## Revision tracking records
* * * * *
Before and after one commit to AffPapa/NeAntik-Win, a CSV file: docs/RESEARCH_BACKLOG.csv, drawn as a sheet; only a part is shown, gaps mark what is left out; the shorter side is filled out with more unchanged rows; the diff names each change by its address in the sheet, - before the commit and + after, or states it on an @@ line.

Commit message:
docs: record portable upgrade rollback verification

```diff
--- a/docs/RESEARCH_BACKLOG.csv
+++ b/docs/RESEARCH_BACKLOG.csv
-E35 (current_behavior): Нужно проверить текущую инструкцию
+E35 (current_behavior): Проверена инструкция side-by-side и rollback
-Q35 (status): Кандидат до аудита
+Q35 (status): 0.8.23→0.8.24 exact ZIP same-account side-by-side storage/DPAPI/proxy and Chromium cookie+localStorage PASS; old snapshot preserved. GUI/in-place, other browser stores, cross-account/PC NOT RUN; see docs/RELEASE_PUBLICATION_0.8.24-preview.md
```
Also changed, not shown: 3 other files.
* * * * *
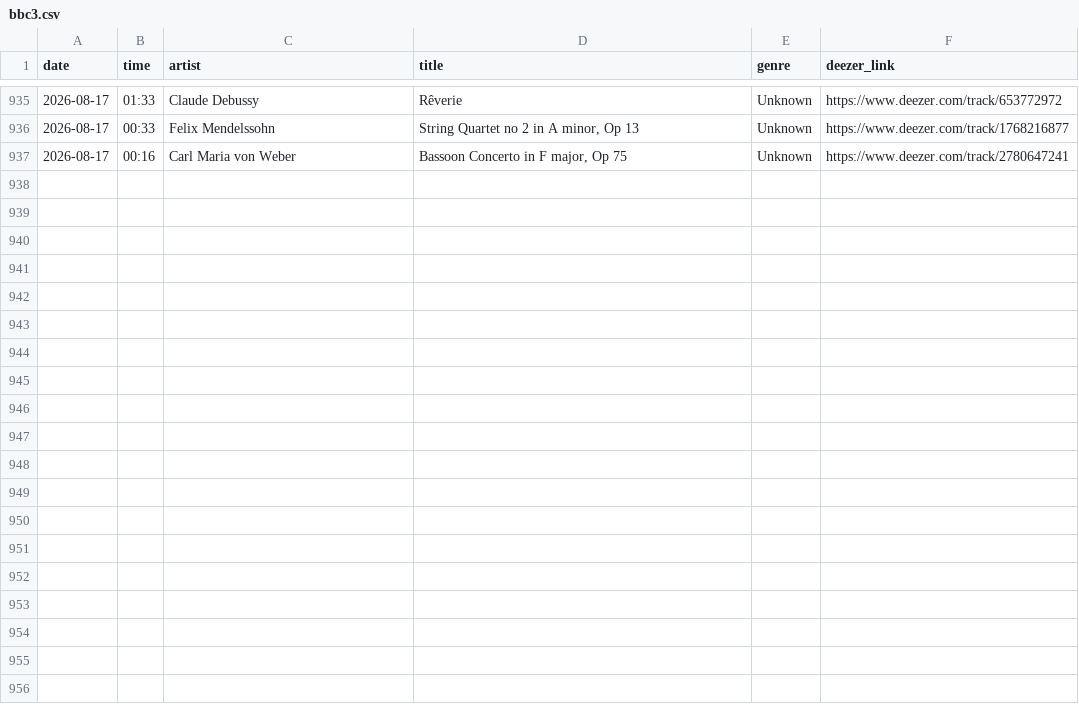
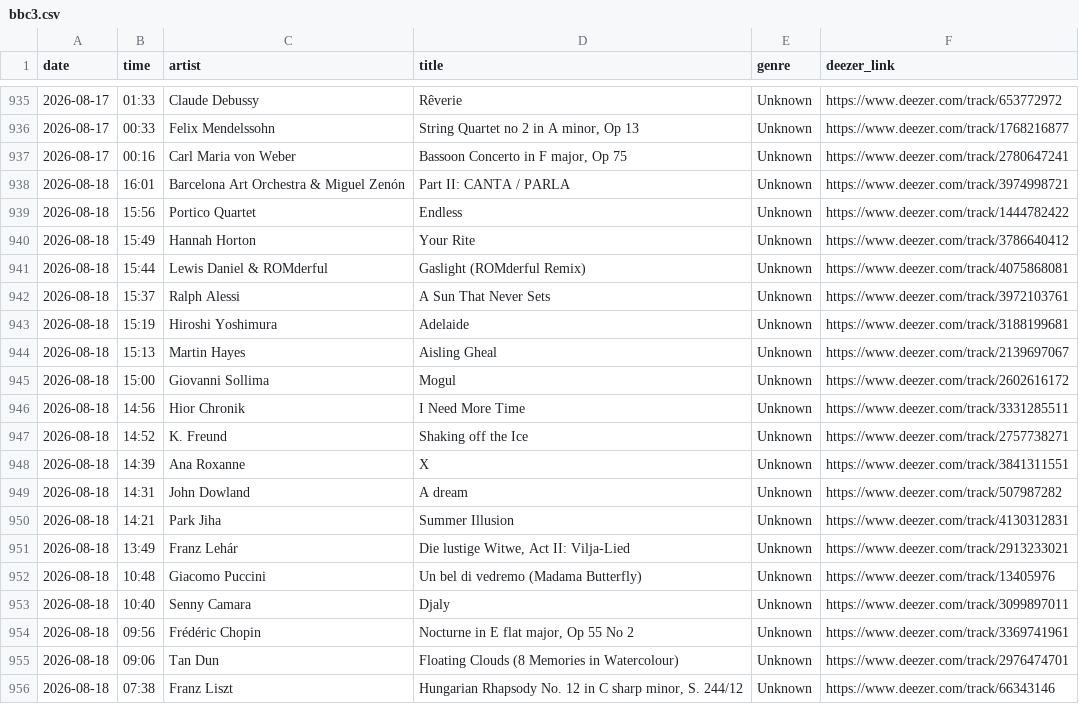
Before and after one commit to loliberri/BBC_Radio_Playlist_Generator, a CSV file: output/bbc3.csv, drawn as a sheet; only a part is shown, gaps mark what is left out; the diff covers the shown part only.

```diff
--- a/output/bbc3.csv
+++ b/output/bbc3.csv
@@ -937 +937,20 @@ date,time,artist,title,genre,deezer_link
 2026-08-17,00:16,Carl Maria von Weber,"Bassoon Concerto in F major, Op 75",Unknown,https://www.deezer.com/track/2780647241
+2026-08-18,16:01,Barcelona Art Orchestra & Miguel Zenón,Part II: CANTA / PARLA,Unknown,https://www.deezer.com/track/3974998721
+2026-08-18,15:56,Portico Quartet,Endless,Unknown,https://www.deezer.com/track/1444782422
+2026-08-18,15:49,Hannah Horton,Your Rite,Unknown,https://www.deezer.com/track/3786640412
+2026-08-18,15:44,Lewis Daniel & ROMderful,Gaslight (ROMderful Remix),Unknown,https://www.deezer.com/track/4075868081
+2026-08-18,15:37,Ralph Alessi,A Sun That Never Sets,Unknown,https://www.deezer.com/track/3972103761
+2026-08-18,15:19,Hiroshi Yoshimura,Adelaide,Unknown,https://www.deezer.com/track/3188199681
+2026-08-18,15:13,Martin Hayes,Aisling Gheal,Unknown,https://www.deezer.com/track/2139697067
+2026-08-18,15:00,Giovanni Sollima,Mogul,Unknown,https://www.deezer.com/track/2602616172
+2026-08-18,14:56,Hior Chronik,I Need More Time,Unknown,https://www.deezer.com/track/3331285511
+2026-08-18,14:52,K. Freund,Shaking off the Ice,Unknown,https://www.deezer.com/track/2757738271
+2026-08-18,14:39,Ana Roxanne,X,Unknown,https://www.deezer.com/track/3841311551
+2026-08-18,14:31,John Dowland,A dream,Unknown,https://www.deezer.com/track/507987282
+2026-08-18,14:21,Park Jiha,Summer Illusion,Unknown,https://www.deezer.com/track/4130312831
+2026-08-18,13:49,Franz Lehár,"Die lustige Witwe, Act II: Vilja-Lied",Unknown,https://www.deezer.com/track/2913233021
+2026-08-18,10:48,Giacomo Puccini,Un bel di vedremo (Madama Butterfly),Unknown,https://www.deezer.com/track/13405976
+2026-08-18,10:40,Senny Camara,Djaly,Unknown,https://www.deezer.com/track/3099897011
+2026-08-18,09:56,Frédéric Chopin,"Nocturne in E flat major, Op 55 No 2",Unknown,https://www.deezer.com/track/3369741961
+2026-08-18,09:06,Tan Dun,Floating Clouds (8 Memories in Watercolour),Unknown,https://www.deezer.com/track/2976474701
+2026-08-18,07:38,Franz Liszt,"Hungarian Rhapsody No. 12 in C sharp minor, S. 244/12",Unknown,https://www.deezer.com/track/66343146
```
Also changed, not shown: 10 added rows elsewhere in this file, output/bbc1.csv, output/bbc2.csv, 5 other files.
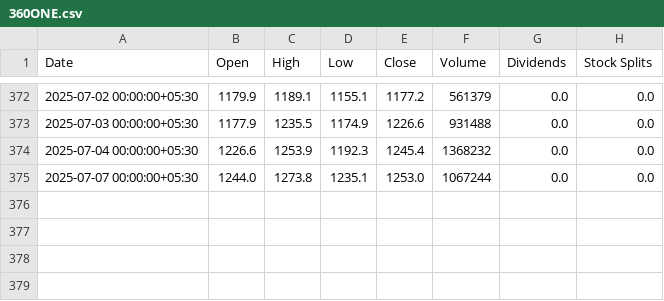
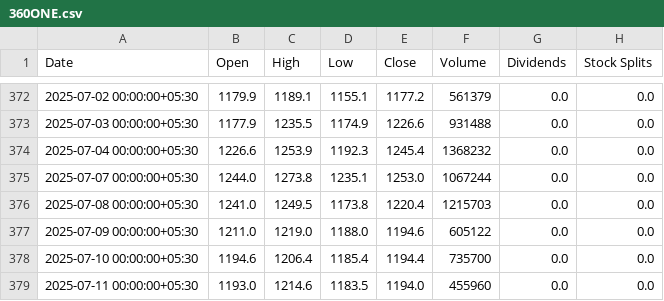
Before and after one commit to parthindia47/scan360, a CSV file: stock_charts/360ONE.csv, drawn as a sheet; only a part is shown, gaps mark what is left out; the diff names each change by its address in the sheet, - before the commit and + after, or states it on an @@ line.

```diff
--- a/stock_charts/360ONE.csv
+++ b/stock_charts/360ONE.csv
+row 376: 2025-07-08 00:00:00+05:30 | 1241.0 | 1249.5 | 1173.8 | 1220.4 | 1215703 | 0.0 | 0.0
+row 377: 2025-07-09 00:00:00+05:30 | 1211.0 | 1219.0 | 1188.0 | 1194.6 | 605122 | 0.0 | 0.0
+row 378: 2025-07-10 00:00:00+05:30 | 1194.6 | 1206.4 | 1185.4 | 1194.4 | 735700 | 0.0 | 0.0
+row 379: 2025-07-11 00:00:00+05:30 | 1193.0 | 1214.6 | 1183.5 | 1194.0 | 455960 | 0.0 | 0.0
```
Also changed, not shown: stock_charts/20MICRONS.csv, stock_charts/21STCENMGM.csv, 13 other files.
* * * * *
## Goal of the exercise
Say how many of the lines above include the word "output", giving the figure alone.

## Answer for this exercise
4